Omega-3 fatty acid supplementation and fecundability – Dr. Jamie Stanhiser
Study question: Is self-reported use of omega-3 fatty acid supplements associated with fecundability, the probability of natural conception, in a given menstrual cycle?
Summary answer: Prospectively recorded omega-3 supplement use was associated with an increased probability of conceiving.
What is known already: In infertile women, omega-3 fatty acid intake has been associated with increased probability of pregnancy following IVF. In natural fertility, studies are conflicting, and no study of natural fertility has evaluated omega-3 fatty acid supplementation and fecundity.
Study design, size, duration: Secondary data analysis of 900 women contributing 2510 cycles in Time to Conceive (TTC), a prospective, time to pregnancy cohort study from 2008 to December 2015.
Participants/materials, setting, methods: Women aged 30-44 years, trying to conceive <3 months, without history of infertility were followed using standardized pregnancy testing. While attempting to conceive, women daily recorded menstrual cycle events and supplement and medication intake using the Cerner Multum Drug Database. Supplements and vitamins containing omega-3 were identified. Omega-3 use, defined as use in at least 20% of days in a given menstrual cycle, in each pregnancy attempt cycle was determined. A discrete-time Cox proportional hazards model was used to calculate the fecundability ratio.
Main results and the role of chance: Women taking omega-3 supplementation were more likely to be younger, thinner, nulligravid, white and to take vitamin D, prenatal and multivitamins compared to women not taking omega-3s. After adjusting for age, obesity, race, previous pregnancy, vitamin D and prenatal and multivitamin use, women taking omega-3 supplements had 1.51 (95% CI 1.12, 2.04) times the probability of conceiving compared to women not taking omega-3s.
Limitations, reasons for caution: Our study was not a randomized controlled trial. The women who used omega-3 supplements may represent a more health-conscious population. We sought to address this by adjusting for multiple factors in our model. Additionally, the omega-3 fatty acid supplements that TTC participants used included multiple types and brands with varying dosages of omega-3 fatty acids. Women reported the type of supplement they were taking but not the concentration of omega-3s in that supplement. It is therefore not possible to compare dosing or a dose-response relationship in our study.
Wider implications of the findings: Omega-3 supplementation may present a feasible and inexpensive modifiable factor to improve fertility. Randomized controlled trials are needed to further investigate the benefits of omega-3 supplementation for women trying to conceive naturally.

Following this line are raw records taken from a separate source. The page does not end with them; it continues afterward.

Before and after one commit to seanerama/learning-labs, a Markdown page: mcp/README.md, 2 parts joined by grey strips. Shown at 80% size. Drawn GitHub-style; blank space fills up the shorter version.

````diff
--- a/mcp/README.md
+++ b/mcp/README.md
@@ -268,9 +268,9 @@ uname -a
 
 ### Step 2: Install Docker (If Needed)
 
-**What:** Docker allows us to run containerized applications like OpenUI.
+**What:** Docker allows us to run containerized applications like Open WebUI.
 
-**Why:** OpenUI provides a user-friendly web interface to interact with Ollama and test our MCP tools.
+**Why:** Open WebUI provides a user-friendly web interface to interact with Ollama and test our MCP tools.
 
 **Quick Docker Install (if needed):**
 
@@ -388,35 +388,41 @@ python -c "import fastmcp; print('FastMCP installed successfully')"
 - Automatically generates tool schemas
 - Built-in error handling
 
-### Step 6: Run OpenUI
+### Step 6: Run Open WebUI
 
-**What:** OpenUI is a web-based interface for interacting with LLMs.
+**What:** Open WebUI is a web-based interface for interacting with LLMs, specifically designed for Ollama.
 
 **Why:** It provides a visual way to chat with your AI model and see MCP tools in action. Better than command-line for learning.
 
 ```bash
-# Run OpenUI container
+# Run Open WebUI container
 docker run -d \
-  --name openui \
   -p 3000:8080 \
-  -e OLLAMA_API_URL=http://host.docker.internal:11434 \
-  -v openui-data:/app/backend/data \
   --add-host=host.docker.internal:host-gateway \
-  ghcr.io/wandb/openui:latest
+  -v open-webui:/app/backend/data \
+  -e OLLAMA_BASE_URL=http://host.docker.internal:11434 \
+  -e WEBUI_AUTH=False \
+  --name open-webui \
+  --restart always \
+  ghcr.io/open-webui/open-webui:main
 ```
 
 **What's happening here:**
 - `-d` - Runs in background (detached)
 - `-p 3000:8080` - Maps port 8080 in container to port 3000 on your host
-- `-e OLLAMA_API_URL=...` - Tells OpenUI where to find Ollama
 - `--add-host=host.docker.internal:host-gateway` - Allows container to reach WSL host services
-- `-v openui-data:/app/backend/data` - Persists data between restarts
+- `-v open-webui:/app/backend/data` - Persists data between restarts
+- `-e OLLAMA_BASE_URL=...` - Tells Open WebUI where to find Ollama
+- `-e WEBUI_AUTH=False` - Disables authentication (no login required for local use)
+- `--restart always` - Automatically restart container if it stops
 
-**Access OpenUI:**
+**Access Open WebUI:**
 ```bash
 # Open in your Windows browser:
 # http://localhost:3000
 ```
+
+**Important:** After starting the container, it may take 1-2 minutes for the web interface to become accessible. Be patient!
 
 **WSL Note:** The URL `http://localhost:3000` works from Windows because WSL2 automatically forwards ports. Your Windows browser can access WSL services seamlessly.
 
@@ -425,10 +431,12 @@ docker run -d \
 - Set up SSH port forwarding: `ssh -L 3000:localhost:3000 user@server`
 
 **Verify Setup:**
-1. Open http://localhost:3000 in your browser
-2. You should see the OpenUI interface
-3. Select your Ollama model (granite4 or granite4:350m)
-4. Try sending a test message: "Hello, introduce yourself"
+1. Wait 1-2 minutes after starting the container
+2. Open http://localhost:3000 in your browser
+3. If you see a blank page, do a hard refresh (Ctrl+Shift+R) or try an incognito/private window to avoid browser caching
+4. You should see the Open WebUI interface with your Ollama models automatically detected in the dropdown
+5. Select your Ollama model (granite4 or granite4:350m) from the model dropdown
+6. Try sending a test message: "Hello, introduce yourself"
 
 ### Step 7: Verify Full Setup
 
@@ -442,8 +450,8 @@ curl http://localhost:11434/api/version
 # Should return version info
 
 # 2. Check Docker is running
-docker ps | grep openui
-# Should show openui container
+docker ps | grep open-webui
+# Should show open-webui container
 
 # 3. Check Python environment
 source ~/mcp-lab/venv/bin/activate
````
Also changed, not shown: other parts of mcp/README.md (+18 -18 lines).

Stanhiser J, Jukic AMZ, McConnaughey DR, Steiner AZ. Omega-3 fatty acid supplementation and fecundability. Hum Reprod. 2022 May 3;37(5):1037-1046. PMID: 35147198